Exercise brief => Each line of the records below that holds "notebook" should be copied out.

Provided records =>
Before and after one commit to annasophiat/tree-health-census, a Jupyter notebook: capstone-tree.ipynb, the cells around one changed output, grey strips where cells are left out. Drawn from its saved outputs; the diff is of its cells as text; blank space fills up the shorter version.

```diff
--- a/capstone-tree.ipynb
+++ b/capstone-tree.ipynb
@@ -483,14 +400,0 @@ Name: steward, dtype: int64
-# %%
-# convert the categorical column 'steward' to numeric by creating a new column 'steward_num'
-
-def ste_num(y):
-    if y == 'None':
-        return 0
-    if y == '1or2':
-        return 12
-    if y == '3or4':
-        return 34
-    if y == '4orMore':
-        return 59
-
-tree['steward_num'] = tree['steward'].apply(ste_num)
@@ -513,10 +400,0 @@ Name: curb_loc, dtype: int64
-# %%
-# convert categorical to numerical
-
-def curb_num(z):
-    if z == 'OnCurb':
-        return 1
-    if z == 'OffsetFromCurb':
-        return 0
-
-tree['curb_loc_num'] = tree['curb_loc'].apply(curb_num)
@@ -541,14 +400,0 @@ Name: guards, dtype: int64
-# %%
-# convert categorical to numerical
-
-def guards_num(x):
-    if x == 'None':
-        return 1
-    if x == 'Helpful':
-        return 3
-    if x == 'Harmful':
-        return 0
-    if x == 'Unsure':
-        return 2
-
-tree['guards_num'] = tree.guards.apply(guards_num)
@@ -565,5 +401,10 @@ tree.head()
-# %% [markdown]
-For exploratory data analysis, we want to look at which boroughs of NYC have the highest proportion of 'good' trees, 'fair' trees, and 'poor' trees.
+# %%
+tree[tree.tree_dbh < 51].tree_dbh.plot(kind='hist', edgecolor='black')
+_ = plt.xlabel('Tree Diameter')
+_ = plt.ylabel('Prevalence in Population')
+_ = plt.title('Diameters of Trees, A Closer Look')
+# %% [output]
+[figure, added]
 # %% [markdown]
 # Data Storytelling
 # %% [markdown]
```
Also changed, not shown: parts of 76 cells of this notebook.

Expected output =>
Before and after one commit to annasophiat/tree-health-census, a Jupyter notebook: capstone-tree.ipynb, the cells around one changed output, grey strips where cells are left out. Drawn from its saved outputs; the diff is of its cells as text; blank space fills up the shorter version.
Also changed, not shown: parts of 76 cells of this notebook.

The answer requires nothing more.